Germany rejects redrawing Western Balkan borders

Prime Minister of Kosovo Albin Kurti (L) welcomes German Foreign Minister Heiko Maas (R) ahead of their meeting in Pristina, Kosovo, 22 April 2021. [EPA-EFE/VALDRIN XHEMAJ]

German Foreign Minister Heiko Maas has rejected a redrawing of borders in the Western Balkans along ethnic lines and the idea has been “put back into a drawer”.

Speaking during a joint press conference with Kosovan President Vjosa Osmani, Maas reiterated that Germany opposes redrawing borders in the Balkans, which according to him “belongs to the past”, is dangerous and unrealistic.

A document proposing controversial border changes across the Western Balkans caused a political storm in the region and in Brussels last week by suggesting that the creation of a Greater Serbia, a Greater Albania and a Greater Croatia could help resolve national tensions holding up EU integration in the region.

Asked by EURACTIV, European Council President’s Charles Michel’s office could not deny receiving the paper or provide any further comment.

“I want to emphasise that we consider unrealistic and very dangerous any ideas of drawing lines on maps,” Maas said.

The German foreign minister also said recognition of Kosovo by Serbia will be one of the elements of the EU-sponsored dialogue and told the parties that compromises are needed to reach a solution. Read more.

“Of course, recognition of Kosovo will be one of the elements of the solution. It is normal to have compromises in the dialogue on normalisation,” Maas said during his official visit to Pristina on Thursday.

“I don’t want to draw red lines. I know that because of the historical circumstances it will be difficult, and I don’t want to make the process more difficult, but in the end, solutions must be found for all issues,” the German minister said.

In turn, Kosovo President Osmani said that the dialogue between Kosovo and Serbia needs a “reset” and Priština will not “enter adventures on changing borders.”

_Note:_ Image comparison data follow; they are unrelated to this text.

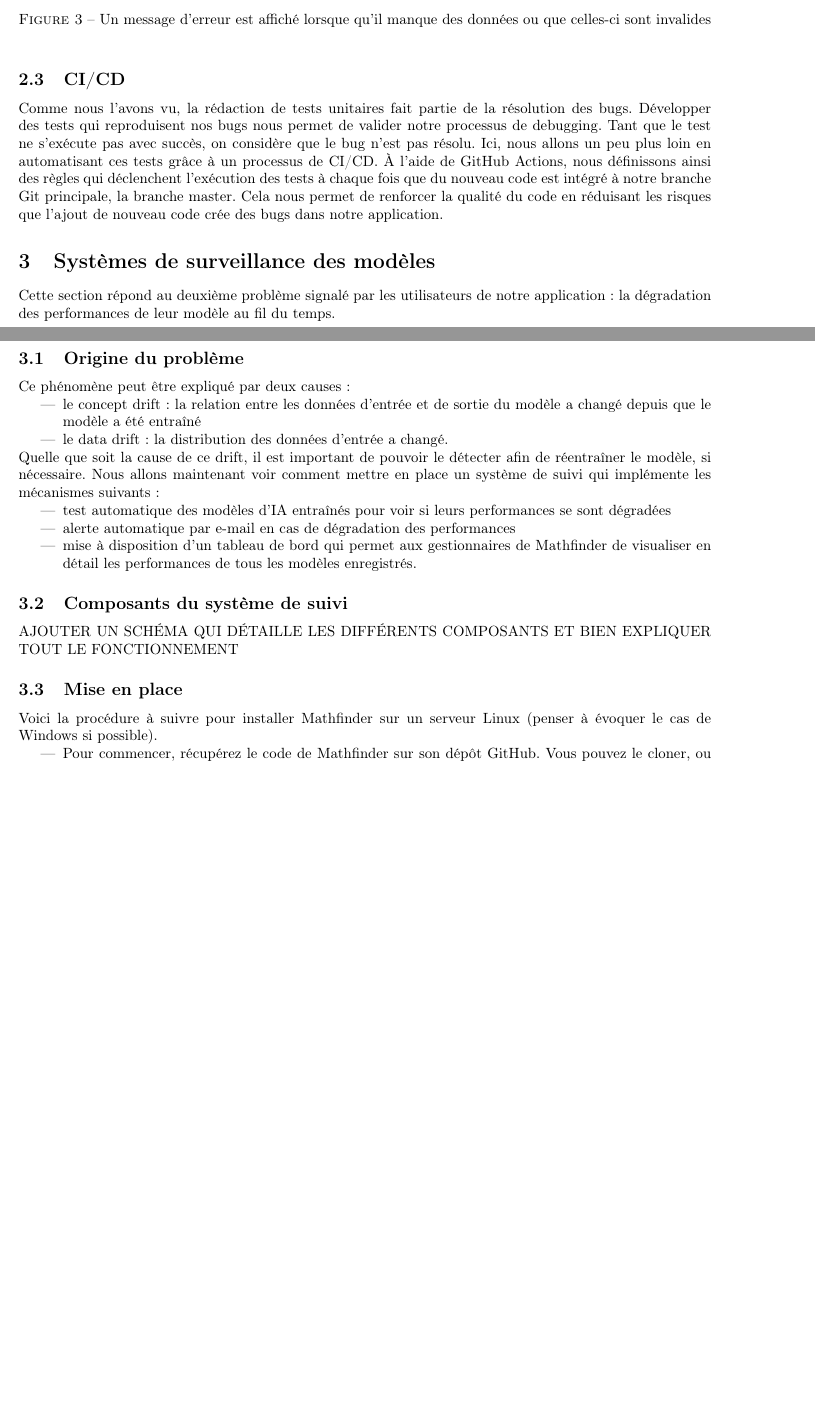
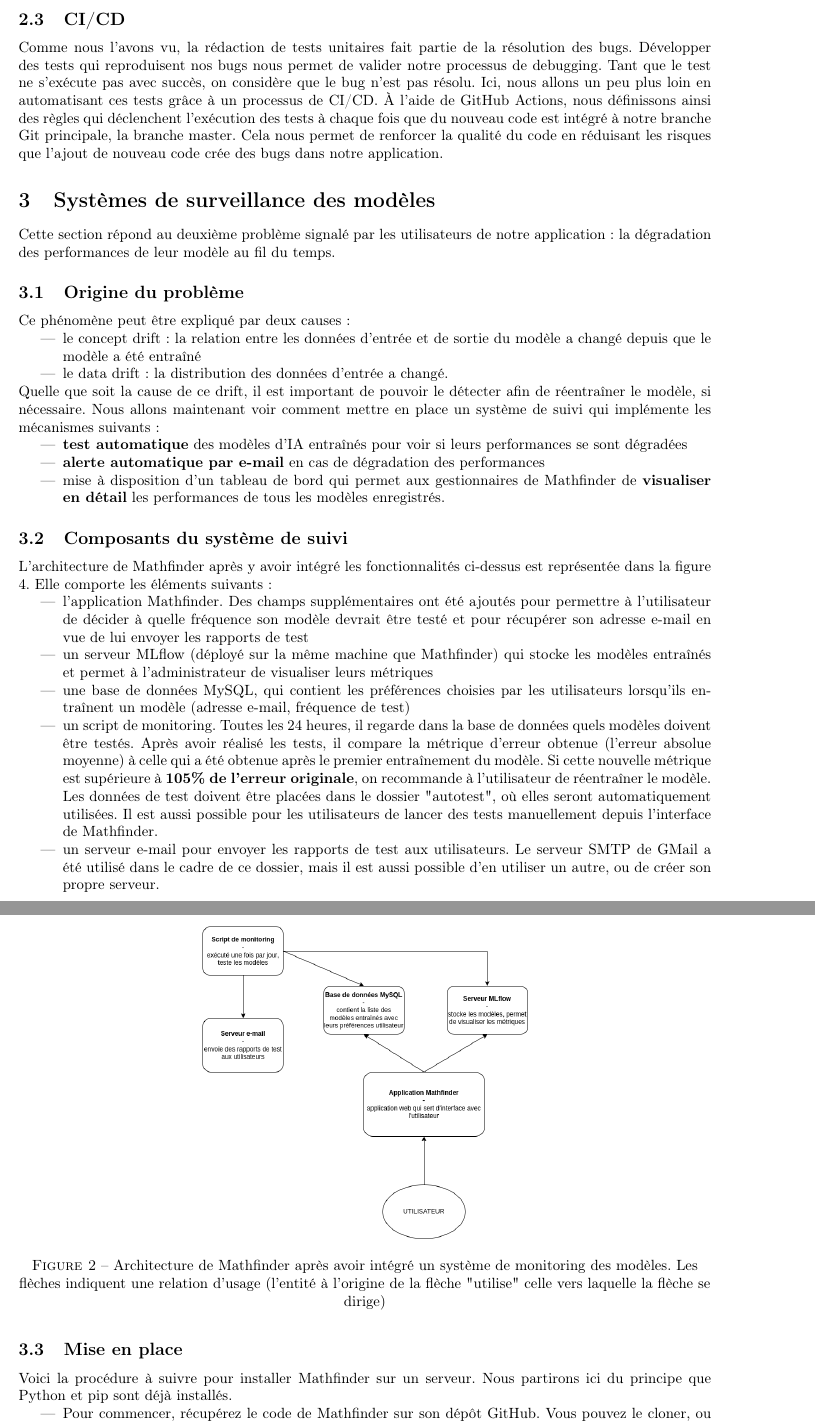
Before and after one commit to vinpap/mathfinder, a LaTeX document (report.tex): two parts of pages 4 and 5 of 6 before the commit and two parts of pages 5 and 6 of 7 after it, joined at a grey line, cut at the place of the change, the shorter picture padded with empty space. Compiled offline with pdfLaTeX.

Commit message:
Finished first version of the report

```diff
--- a/report.tex
+++ b/report.tex
@@ -113,9 +108,4 @@
-    \begin{figure}[h]
-        \includegraphics[width=12cm]{error_1}
-        \centering
-        \caption{Un message d'erreur est affiché lorsque qu'il manque des données ou que celles-ci sont invalides}
-        \centering
-    \end{figure}
+    C'est finalement cette deuxième option qui a été retenue. En effet, le fait que les données sont incomplètes laisse penser qu'elles n'ont pas été nettoyées de façon adéquate par l'utilisateur. Ainsi il est possible que d'autres étapes du nettoyage des données (e.g. suppression des valeurs aberrantes, standardisation éventuelle des données...) n'aient pas été réalisées correctement non plus. On choisira donc d'afficher un message d'erreur lui demandant de soumettre des données propres. En Python, un simple bloc try... except nous permet de déclencher l'affichage de l'erreur lorsque l'exception ValueError est détectée.
     \subsection{CI/CD}
     Comme nous l'avons vu, la rédaction de tests unitaires fait partie de la résolution des bugs. Développer des tests qui reproduisent nos bugs nous permet de valider notre processus de debugging. Tant que le test ne s'exécute pas avec succès, on considère que le bug n'est pas résolu. Ici, nous allons un peu plus loin en automatisant ces tests grâce à un processus de CI/CD. À l'aide de GitHub Actions, nous définissons ainsi des règles qui déclenchent l'exécution des tests à chaque fois que du nouveau code est intégré à notre branche Git principale, la branche master. Cela nous permet de renforcer la qualité du code en réduisant les risques que l'ajout de nouveau code crée des bugs dans notre application.
 
@@ -131,14 +121,27 @@
     \end{itemize}
     Quelle que soit la cause de ce drift, il est important de pouvoir le détecter afin de réentraîner le modèle, si nécessaire. Nous allons maintenant voir comment mettre en place un système de suivi qui implémente les mécanismes suivants :
     \begin{itemize}
-        \item test automatique des modèles d'IA entraînés pour voir si leurs performances se sont dégradées
-        \item alerte automatique par e-mail en cas de dégradation des performances
-        \item mise à disposition d'un tableau de bord qui permet aux gestionnaires de Mathfinder de visualiser en détail les performances de tous les modèles enregistrés.
+        \item \textbf{test automatique} des modèles d'IA entraînés pour voir si leurs performances se sont dégradées
+        \item \textbf{alerte automatique par e-mail} en cas de dégradation des performances
+        \item mise à disposition d'un tableau de bord qui permet aux gestionnaires de Mathfinder de \textbf{visualiser en détail} les performances de tous les modèles enregistrés.
     \end{itemize}
     \subsection{Composants du système de suivi}
-    AJOUTER UN SCHÉMA QUI DÉTAILLE LES DIFFÉRENTS COMPOSANTS ET BIEN EXPLIQUER TOUT LE FONCTIONNEMENT
+    L'architecture de Mathfinder après y avoir intégré les fonctionnalités ci-dessus est représentée dans la figure 4. Elle comporte les éléments suivants :
+    \begin{itemize}
+        \item l'application Mathfinder. Des champs supplémentaires ont été ajoutés pour permettre à l'utilisateur de décider à quelle fréquence son modèle devrait être testé et pour récupérer son adresse e-mail en vue de lui envoyer les rapports de test
+        \item un serveur MLflow (déployé sur la même machine que Mathfinder) qui stocke les modèles entraînés et permet à l'administrateur de visualiser leurs métriques
+        \item une base de données MySQL, qui contient les préférences choisies par les utilisateurs lorsqu'ils entraînent un modèle (adresse e-mail, fréquence de test)
+        \item un script de monitoring. Toutes les 24 heures, il regarde dans la base de données quels modèles doivent être testés. Après avoir réalisé les tests, il compare la métrique d'erreur obtenue (l'erreur absolue moyenne) à celle qui a été obtenue après le premier entraînement du modèle. Si cette nouvelle métrique est supérieure à \textbf{105\% de l'erreur originale}, on recommande à l'utilisateur de réentraîner le modèle. Les données de test doivent être placées dans le dossier "autotest", où elles seront automatiquement utilisées. Il est aussi possible pour les utilisateurs de lancer des tests manuellement depuis l'interface de Mathfinder.
+        \item un serveur e-mail pour envoyer les rapports de test aux utilisateurs. Le serveur SMTP de GMail a été utilisé dans le cadre de ce dossier, mais il est aussi possible d'en utiliser un autre, ou de créer son propre serveur.
+    \end{itemize}
+    \begin{figure}[h!]
+        \includegraphics[width=8cm]{monitoring_E5}
+        \centering
+        \caption{Architecture de Mathfinder après avoir intégré un système de monitoring des modèles. Les flèches indiquent une relation d'usage (l'entité à l'origine de la flèche "utilise" celle vers laquelle la flèche se dirige)}
+        \centering
+    \end{figure}
     \subsection{Mise en place}
-    Voici la procédure à suivre pour installer Mathfinder sur un serveur Linux (penser à évoquer le cas de Windows si possible).
+    Voici la procédure à suivre pour installer Mathfinder sur un serveur. Nous partirons ici du principe que Python et pip sont déjà installés.
     \begin{itemize}
         \item Pour commencer, récupérez le code de Mathfinder sur son dépôt GitHub. Vous pouvez le cloner, ou télécharger une archive qui contient tous les fichiers.
         \item Ouvrez un terminal dans le dossier où se trouve le code, et exécutez les commandes suivantes :
```
Also changed, not shown: img/monitoring_E5.png (added), report.tex (40 more changed lines).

EURACTIV understands that the issue of the non-paper is not on the agenda of the EU’s foreign affairs ministers’ meeting with their Western Balkan counterparts in May, but could be raised by participants as “any other business”.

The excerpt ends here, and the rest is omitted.